Entries supplied:

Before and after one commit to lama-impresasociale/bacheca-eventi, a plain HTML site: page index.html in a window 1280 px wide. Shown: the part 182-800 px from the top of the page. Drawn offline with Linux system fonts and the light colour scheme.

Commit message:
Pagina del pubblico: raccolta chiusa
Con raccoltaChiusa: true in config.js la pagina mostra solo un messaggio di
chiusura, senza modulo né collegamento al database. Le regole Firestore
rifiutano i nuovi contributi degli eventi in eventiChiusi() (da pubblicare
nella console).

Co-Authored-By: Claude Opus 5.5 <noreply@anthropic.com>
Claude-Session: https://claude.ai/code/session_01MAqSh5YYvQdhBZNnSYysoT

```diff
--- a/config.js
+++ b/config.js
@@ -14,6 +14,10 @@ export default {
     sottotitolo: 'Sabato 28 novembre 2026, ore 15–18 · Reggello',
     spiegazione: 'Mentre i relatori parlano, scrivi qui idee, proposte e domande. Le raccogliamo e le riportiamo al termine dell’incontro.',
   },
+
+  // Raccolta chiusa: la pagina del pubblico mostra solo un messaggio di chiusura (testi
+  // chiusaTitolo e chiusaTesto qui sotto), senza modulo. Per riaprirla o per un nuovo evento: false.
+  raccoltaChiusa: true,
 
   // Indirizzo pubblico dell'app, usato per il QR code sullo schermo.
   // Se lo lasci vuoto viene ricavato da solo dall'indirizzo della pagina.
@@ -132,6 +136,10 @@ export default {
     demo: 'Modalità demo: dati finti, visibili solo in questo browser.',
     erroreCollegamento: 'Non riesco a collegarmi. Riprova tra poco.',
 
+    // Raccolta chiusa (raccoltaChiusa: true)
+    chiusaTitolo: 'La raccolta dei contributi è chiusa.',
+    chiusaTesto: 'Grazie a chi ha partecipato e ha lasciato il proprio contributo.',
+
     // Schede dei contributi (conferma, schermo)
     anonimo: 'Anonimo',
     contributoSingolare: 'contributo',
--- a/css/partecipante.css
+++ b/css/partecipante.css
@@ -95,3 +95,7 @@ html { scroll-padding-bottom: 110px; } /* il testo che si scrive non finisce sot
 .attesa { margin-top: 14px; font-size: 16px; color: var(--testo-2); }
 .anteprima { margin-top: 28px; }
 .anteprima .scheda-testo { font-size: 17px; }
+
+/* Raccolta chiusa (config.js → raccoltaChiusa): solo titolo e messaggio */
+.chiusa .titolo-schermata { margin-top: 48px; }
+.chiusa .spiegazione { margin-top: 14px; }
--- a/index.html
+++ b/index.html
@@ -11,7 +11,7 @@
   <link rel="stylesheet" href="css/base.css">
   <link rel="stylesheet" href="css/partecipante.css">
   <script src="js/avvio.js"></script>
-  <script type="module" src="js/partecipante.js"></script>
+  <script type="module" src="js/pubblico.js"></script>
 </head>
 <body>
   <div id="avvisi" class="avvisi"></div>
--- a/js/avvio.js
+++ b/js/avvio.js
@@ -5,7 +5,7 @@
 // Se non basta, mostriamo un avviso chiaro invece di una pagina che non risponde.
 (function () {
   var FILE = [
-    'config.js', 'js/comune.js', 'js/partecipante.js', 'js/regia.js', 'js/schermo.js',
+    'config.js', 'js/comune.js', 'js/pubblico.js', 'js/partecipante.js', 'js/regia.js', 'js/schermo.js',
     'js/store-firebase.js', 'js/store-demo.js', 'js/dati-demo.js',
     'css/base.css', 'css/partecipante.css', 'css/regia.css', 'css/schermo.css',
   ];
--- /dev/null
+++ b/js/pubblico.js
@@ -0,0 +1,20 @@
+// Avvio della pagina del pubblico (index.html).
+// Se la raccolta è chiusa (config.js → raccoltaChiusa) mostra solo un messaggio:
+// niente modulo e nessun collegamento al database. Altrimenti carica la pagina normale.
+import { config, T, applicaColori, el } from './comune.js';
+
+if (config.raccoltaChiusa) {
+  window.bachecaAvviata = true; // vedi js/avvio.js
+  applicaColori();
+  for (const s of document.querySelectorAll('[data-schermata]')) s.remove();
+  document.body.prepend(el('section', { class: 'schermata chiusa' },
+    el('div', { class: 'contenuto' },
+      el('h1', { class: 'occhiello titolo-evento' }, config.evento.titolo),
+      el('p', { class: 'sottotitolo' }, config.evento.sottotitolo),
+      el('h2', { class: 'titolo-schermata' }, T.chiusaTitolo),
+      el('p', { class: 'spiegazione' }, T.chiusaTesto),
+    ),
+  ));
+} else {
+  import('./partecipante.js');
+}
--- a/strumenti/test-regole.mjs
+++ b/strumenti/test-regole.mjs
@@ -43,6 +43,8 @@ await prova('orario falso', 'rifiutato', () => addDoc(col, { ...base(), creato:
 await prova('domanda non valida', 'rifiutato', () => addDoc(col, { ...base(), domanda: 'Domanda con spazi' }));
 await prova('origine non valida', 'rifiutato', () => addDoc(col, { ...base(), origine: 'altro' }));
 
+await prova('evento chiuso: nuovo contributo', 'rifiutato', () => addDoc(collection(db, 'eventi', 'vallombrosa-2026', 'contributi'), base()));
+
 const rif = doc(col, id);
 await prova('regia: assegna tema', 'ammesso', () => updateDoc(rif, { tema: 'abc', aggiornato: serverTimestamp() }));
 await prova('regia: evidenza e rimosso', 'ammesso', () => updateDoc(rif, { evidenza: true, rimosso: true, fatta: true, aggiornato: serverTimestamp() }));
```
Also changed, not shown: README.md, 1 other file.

Task to carry out: Everything above must be retyped. Keep each record exactly the same.

The completed task:
Before and after one commit to lama-impresasociale/bacheca-eventi, a plain HTML site: page index.html in a window 1280 px wide. Shown: the part 182-800 px from the top of the page. Drawn offline with Linux system fonts and the light colour scheme.

Commit message:
Pagina del pubblico: raccolta chiusa
Con raccoltaChiusa: true in config.js la pagina mostra solo un messaggio di
chiusura, senza modulo né collegamento al database. Le regole Firestore
rifiutano i nuovi contributi degli eventi in eventiChiusi() (da pubblicare
nella console).

Co-Authored-By: Claude Opus 5.5 <noreply@anthropic.com>
Claude-Session: https://claude.ai/code/session_01MAqSh5YYvQdhBZNnSYysoT

```diff
--- a/config.js
+++ b/config.js
@@ -14,6 +14,10 @@ export default {
     sottotitolo: 'Sabato 28 novembre 2026, ore 15–18 · Reggello',
     spiegazione: 'Mentre i relatori parlano, scrivi qui idee, proposte e domande. Le raccogliamo e le riportiamo al termine dell’incontro.',
   },
+
+  // Raccolta chiusa: la pagina del pubblico mostra solo un messaggio di chiusura (testi
+  // chiusaTitolo e chiusaTesto qui sotto), senza modulo. Per riaprirla o per un nuovo evento: false.
+  raccoltaChiusa: true,
 
   // Indirizzo pubblico dell'app, usato per il QR code sullo schermo.
   // Se lo lasci vuoto viene ricavato da solo dall'indirizzo della pagina.
@@ -132,6 +136,10 @@ export default {
     demo: 'Modalità demo: dati finti, visibili solo in questo browser.',
     erroreCollegamento: 'Non riesco a collegarmi. Riprova tra poco.',
 
+    // Raccolta chiusa (raccoltaChiusa: true)
+    chiusaTitolo: 'La raccolta dei contributi è chiusa.',
+    chiusaTesto: 'Grazie a chi ha partecipato e ha lasciato il proprio contributo.',
+
     // Schede dei contributi (conferma, schermo)
     anonimo: 'Anonimo',
     contributoSingolare: 'contributo',
--- a/css/partecipante.css
+++ b/css/partecipante.css
@@ -95,3 +95,7 @@ html { scroll-padding-bottom: 110px; } /* il testo che si scrive non finisce sot
 .attesa { margin-top: 14px; font-size: 16px; color: var(--testo-2); }
 .anteprima { margin-top: 28px; }
 .anteprima .scheda-testo { font-size: 17px; }
+
+/* Raccolta chiusa (config.js → raccoltaChiusa): solo titolo e messaggio */
+.chiusa .titolo-schermata { margin-top: 48px; }
+.chiusa .spiegazione { margin-top: 14px; }
--- a/index.html
+++ b/index.html
@@ -11,7 +11,7 @@
   <link rel="stylesheet" href="css/base.css">
   <link rel="stylesheet" href="css/partecipante.css">
   <script src="js/avvio.js"></script>
-  <script type="module" src="js/partecipante.js"></script>
+  <script type="module" src="js/pubblico.js"></script>
 </head>
 <body>
   <div id="avvisi" class="avvisi"></div>
--- a/js/avvio.js
+++ b/js/avvio.js
@@ -5,7 +5,7 @@
 // Se non basta, mostriamo un avviso chiaro invece di una pagina che non risponde.
 (function () {
   var FILE = [
-    'config.js', 'js/comune.js', 'js/partecipante.js', 'js/regia.js', 'js/schermo.js',
+    'config.js', 'js/comune.js', 'js/pubblico.js', 'js/partecipante.js', 'js/regia.js', 'js/schermo.js',
     'js/store-firebase.js', 'js/store-demo.js', 'js/dati-demo.js',
     'css/base.css', 'css/partecipante.css', 'css/regia.css', 'css/schermo.css',
   ];
--- /dev/null
+++ b/js/pubblico.js
@@ -0,0 +1,20 @@
+// Avvio della pagina del pubblico (index.html).
+// Se la raccolta è chiusa (config.js → raccoltaChiusa) mostra solo un messaggio:
+// niente modulo e nessun collegamento al database. Altrimenti carica la pagina normale.
+import { config, T, applicaColori, el } from './comune.js';
+
+if (config.raccoltaChiusa) {
+  window.bachecaAvviata = true; // vedi js/avvio.js
+  applicaColori();
+  for (const s of document.querySelectorAll('[data-schermata]')) s.remove();
+  document.body.prepend(el('section', { class: 'schermata chiusa' },
+    el('div', { class: 'contenuto' },
+      el('h1', { class: 'occhiello titolo-evento' }, config.evento.titolo),
+      el('p', { class: 'sottotitolo' }, config.evento.sottotitolo),
+      el('h2', { class: 'titolo-schermata' }, T.chiusaTitolo),
+      el('p', { class: 'spiegazione' }, T.chiusaTesto),
+    ),
+  ));
+} else {
+  import('./partecipante.js');
+}
--- a/strumenti/test-regole.mjs
+++ b/strumenti/test-regole.mjs
@@ -43,6 +43,8 @@ await prova('orario falso', 'rifiutato', () => addDoc(col, { ...base(), creato:
 await prova('domanda non valida', 'rifiutato', () => addDoc(col, { ...base(), domanda: 'Domanda con spazi' }));
 await prova('origine non valida', 'rifiutato', () => addDoc(col, { ...base(), origine: 'altro' }));
 
+await prova('evento chiuso: nuovo contributo', 'rifiutato', () => addDoc(collection(db, 'eventi', 'vallombrosa-2026', 'contributi'), base()));
+
 const rif = doc(col, id);
 await prova('regia: assegna tema', 'ammesso', () => updateDoc(rif, { tema: 'abc', aggiornato: serverTimestamp() }));
 await prova('regia: evidenza e rimosso', 'ammesso', () => updateDoc(rif, { evidenza: true, rimosso: true, fatta: true, aggiornato: serverTimestamp() }));
```
Also changed, not shown: README.md, 1 other file.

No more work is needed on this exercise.